Date of this Version
Motherhood is both meaningful and arduous. The decades spent mothering bring with them stressors like decreased downtime, overload, high stress, fatigue, and more. As parenting takes priority, mothers often neglect their own needs for their child’s, negatively impacting their well-being. Today, many mothers in the United States face declining health and increasing burnout as a result. A variety of factors may be contributing to this: institutional invisibility, inequity, inflexibility, imbalance, isolation, and identity issues among them. Despite the multigenerational impact of a mother’s well-being, American culture and politics give comparatively little attention to the issue. In this paper, I propose that assets from positive psychology - delivered through ancient ritual practices - can benefit modern mothers. In a counterbalance to the stressors which threaten modern maternal well-being, rituals offer benefits to health, internal meaning-making processes, social connectedness, and emotion regulation. Integrating ritual practice into daily life requires three core elements – attention, intention, and repetition – paired with consideration of special time and spaces. Though insufficient to completely address the many forces working negatively against modern mothers, commitment to a ritual practice may help strengthen the aspects of day-to-day well-being that remain within a mother’s control.

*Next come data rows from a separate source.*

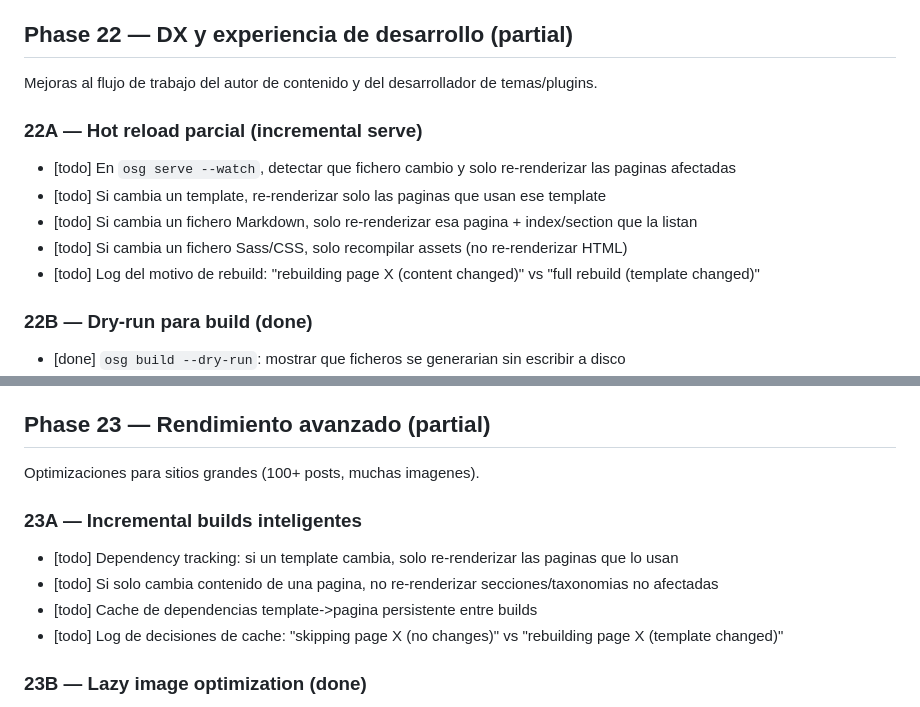
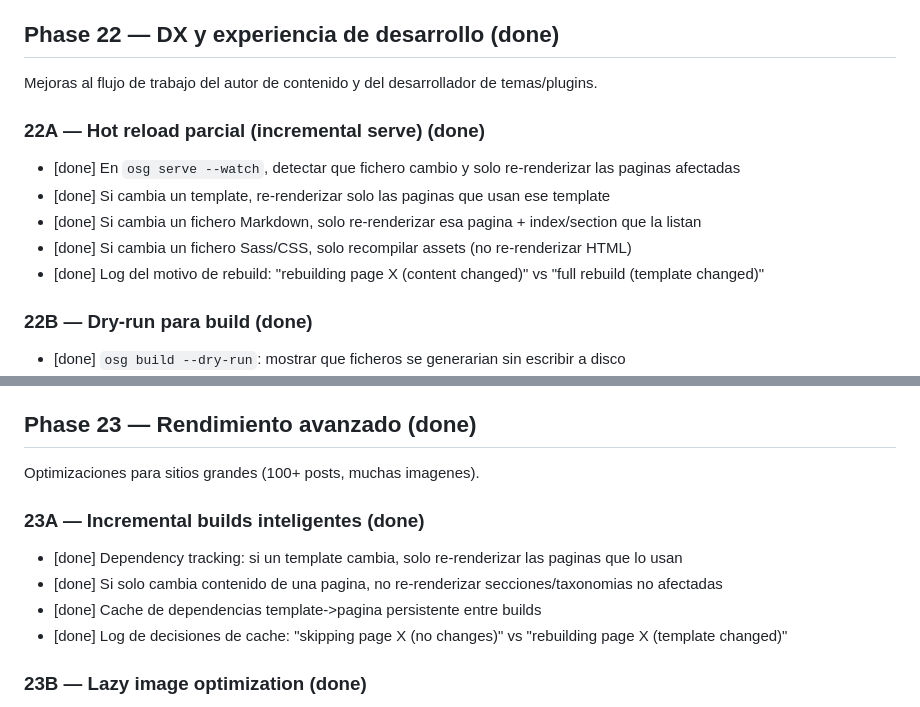
Before and after one commit to jllopis/osg, a Markdown page: docs/ROADMAP.md, 2 parts joined by grey strips. Rendered like a GitHub page.

```diff
--- a/docs/ROADMAP.md
+++ b/docs/ROADMAP.md
@@ -705,16 +705,16 @@ Funcionalidades orientadas al lector y a sitios con mucho contenido.
 - [done] i18n: claves `bookmark_save`, `bookmark_remove`, `bookmarks`, `no_bookmarks`
 - [done] Dual-file sync: templates, JS, CSS, i18n
 
-## Phase 22 — DX y experiencia de desarrollo (partial)
+## Phase 22 — DX y experiencia de desarrollo (done)
 
 Mejoras al flujo de trabajo del autor de contenido y del desarrollador de temas/plugins.
 
-### 22A — Hot reload parcial (incremental serve)
-- [todo] En `osg serve --watch`, detectar que fichero cambio y solo re-renderizar las paginas afectadas
-- [todo] Si cambia un template, re-renderizar solo las paginas que usan ese template
-- [todo] Si cambia un fichero Markdown, solo re-renderizar esa pagina + index/section que la listan
-- [todo] Si cambia un fichero Sass/CSS, solo recompilar assets (no re-renderizar HTML)
-- [todo] Log del motivo de rebuild: "rebuilding page X (content changed)" vs "full rebuild (template changed)"
+### 22A — Hot reload parcial (incremental serve) (done)
+- [done] En `osg serve --watch`, detectar que fichero cambio y solo re-renderizar las paginas afectadas
+- [done] Si cambia un template, re-renderizar solo las paginas que usan ese template
+- [done] Si cambia un fichero Markdown, solo re-renderizar esa pagina + index/section que la listan
+- [done] Si cambia un fichero Sass/CSS, solo recompilar assets (no re-renderizar HTML)
+- [done] Log del motivo de rebuild: "rebuilding page X (content changed)" vs "full rebuild (template changed)"
 
 ### 22B — Dry-run para build (done)
 - [done] `osg build --dry-run`: mostrar que ficheros se generarian sin escribir a disco
@@ -736,15 +736,15 @@ Mejoras al flujo de trabajo del autor de contenido y del desarrollador de temas/
 - [done] /stats slash command en TUI
 - [done] Accesible via `/stats` slash command en TUI
 
-## Phase 23 — Rendimiento avanzado (partial)
+## Phase 23 — Rendimiento avanzado (done)
 
 Optimizaciones para sitios grandes (100+ posts, muchas imagenes).
 
-### 23A — Incremental builds inteligentes
-- [todo] Dependency tracking: si un template cambia, solo re-renderizar las paginas que lo usan
-- [todo] Si solo cambia contenido de una pagina, no re-renderizar secciones/taxonomias no afectadas
-- [todo] Cache de dependencias template->pagina persistente entre builds
-- [todo] Log de decisiones de cache: "skipping page X (no changes)" vs "rebuilding page X (template changed)"
+### 23A — Incremental builds inteligentes (done)
+- [done] Dependency tracking: si un template cambia, solo re-renderizar las paginas que lo usan
+- [done] Si solo cambia contenido de una pagina, no re-renderizar secciones/taxonomias no afectadas
+- [done] Cache de dependencias template->pagina persistente entre builds
+- [done] Log de decisiones de cache: "skipping page X (no changes)" vs "rebuilding page X (template changed)"
 
 ### 23B — Lazy image optimization (done)
 - [done] SHA-256 hash de imagen fuente vs cache antes de re-procesar
```
Also changed, not shown: docs/TASKS.md (+17 -8 lines).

motherhood, maternal well-being, maternal mental health, ritual, ritual benefits, positive interventions, positive motherhood, positive psychology, commitment, identity, invisibility, inequity, inflexibility, imbalance, isolation, parenting
Well-Being/Flourishing, Family/Parenting/Children, Women/Motherhood
Family, Life Course, and Society Commons, Gender and Sexuality Commons, Maternal and Child Health Commons, Other Psychology Commons, Social Psychology and Interaction Commons, Women's Health Commons, Women's Studies Commons
Date Posted: 08 September 2021